Thu 11 June 2015
The logrotate tool has a mode called copytruncate which copies the log file and truncates the original, rather than renaming the original, so that the daemon doesn't need to reopen the log file.
I've long wondered how this is implemented without the obvious race condition (i.e. log is copied, data is written, log is truncated -- the data written in the middle would get lost with a naive implementation). Today I wanted to implement a similar feature in a project at work, so I set about finding out how logrotate implements it.
I couldn't find any information online about avoiding the race condition so I read the source, and was surprised to find no obvious tricks. Logrotate just copies the log to the new file, then truncates the original file. It simply ignores the race condition. In fact, on closer inspection, this is even documented in the man page:

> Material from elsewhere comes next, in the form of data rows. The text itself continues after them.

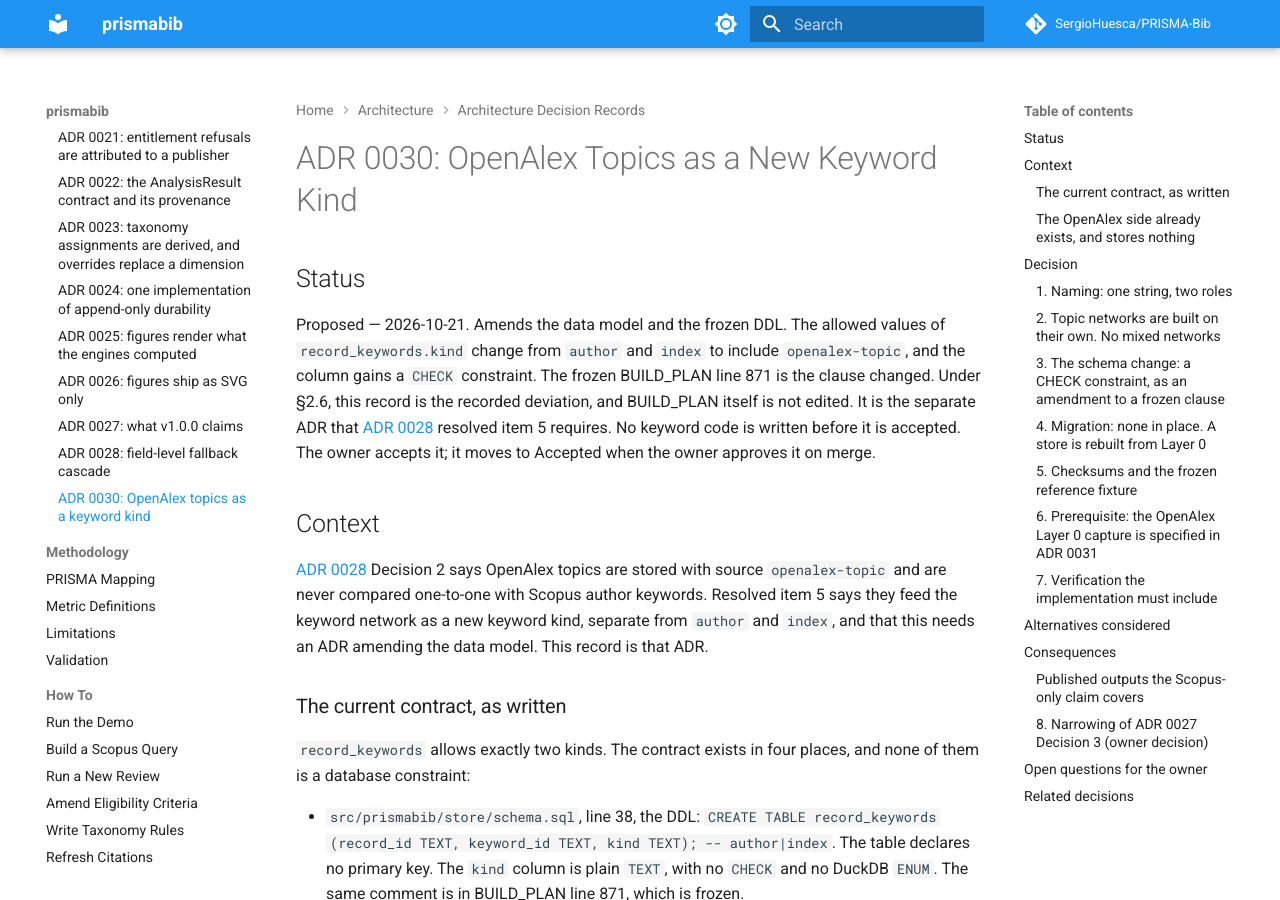
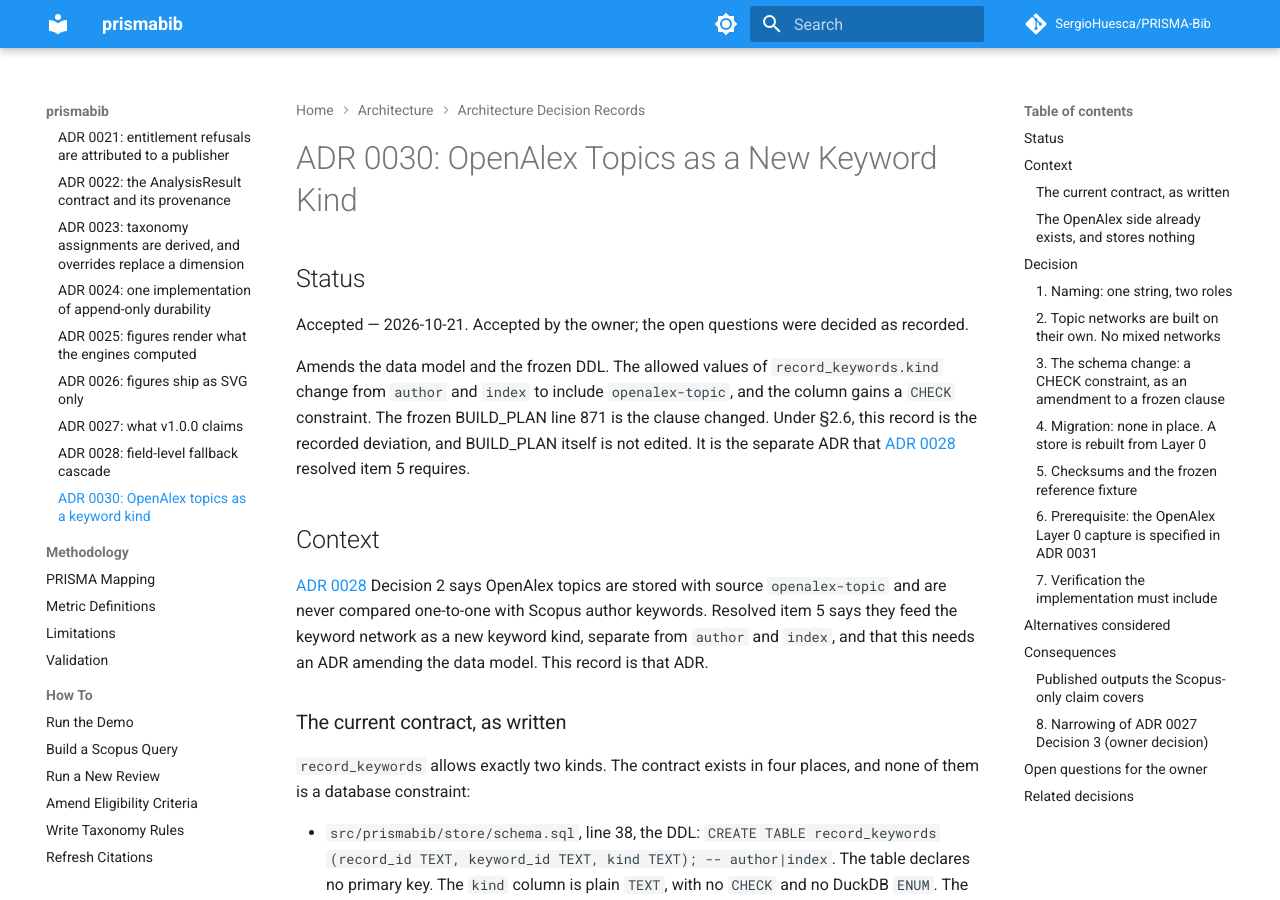
Before and after one commit to SergioHuesca/PRISMA-Bib, an MkDocs documentation site: the page built from docs/architecture/adr/0030-openalex-topics-as-a-keyword-kind.md, in a window 1280 px wide and 900 px high. Built offline with MkDocs 1.6.1 and Material for MkDocs 9.7.7, drawn with Linux system fonts in a browser that asks for light colours; comment, search, counter and statistics services are not loaded; some of the changed text lies outside the part shown.

Commit message:
docs(adr): ADR 0030 accepted by the owner; correct checksum citation
Status moves to Accepted. The open questions were decided as recorded.
The checksum citation now covers store/checksums.py lines 105 to 134.

Co-Authored-By: Claude Haiku 5.5 <noreply@anthropic.com>
Claude-Session: https://claude.ai/code/session_01QjNadz7h2UAZ2C2xhuaY8z

```diff
--- a/docs/architecture/adr/0030-openalex-topics-as-a-keyword-kind.md
+++ b/docs/architecture/adr/0030-openalex-topics-as-a-keyword-kind.md
@@ -2,13 +2,13 @@
 
 ## Status
 
-Proposed — 2026-10-21. Amends the data model and the frozen DDL. The allowed values of
-`record_keywords.kind` change from `author` and `index` to include `openalex-topic`, and the
-column gains a `CHECK` constraint. The frozen BUILD_PLAN line 871 is the clause changed. Under §2.6,
-this record is the recorded deviation, and BUILD_PLAN itself is not edited. It is the separate ADR
-that [ADR 0028](0028-field-level-fallback-cascade.md) resolved item 5 requires. No keyword code is
-written before it is accepted. The owner accepts it; it moves to Accepted when the owner approves
-it on merge.
+Accepted — 2026-10-21. Accepted by the owner; the open questions were decided as recorded.
+
+Amends the data model and the frozen DDL. The allowed values of `record_keywords.kind` change from
+`author` and `index` to include `openalex-topic`, and the column gains a `CHECK` constraint. The
+frozen BUILD_PLAN line 871 is the clause changed. Under §2.6, this record is the recorded deviation,
+and BUILD_PLAN itself is not edited. It is the separate ADR that
+[ADR 0028](0028-field-level-fallback-cascade.md) resolved item 5 requires.
 
 ## Context
 
```
Also changed, not shown: other parts of docs/architecture/adr/0030-openalex-topics-as-a-keyword-kind.md (+1 -1 lines).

Truncate the original log file to zero size in place after creating a copy, instead of moving the old log file and optionally creating a new one. It can be used when some program cannot be told to close its logfile and thus might continue writing (appending) to the previous log file forever. Note that there is a very small time slice between copying the file and truncating it, so some logging data might be lost. When this option is used, the create option will have no effect, as the old log file stays in place.
I wrote a small C program to test it (outputting increasing numbers as fast as it could) and, indeed, 4 million lines were lost during the course of the log rotation.
Much like with my previous post about Digital Ocean private networking, this won't be a surprise to anyone who thoroughly reads the documentation, but I, for one, was surprised by logrotate's behaviour.If you like my blog, please consider subscribing to the RSS feed or the mailing list: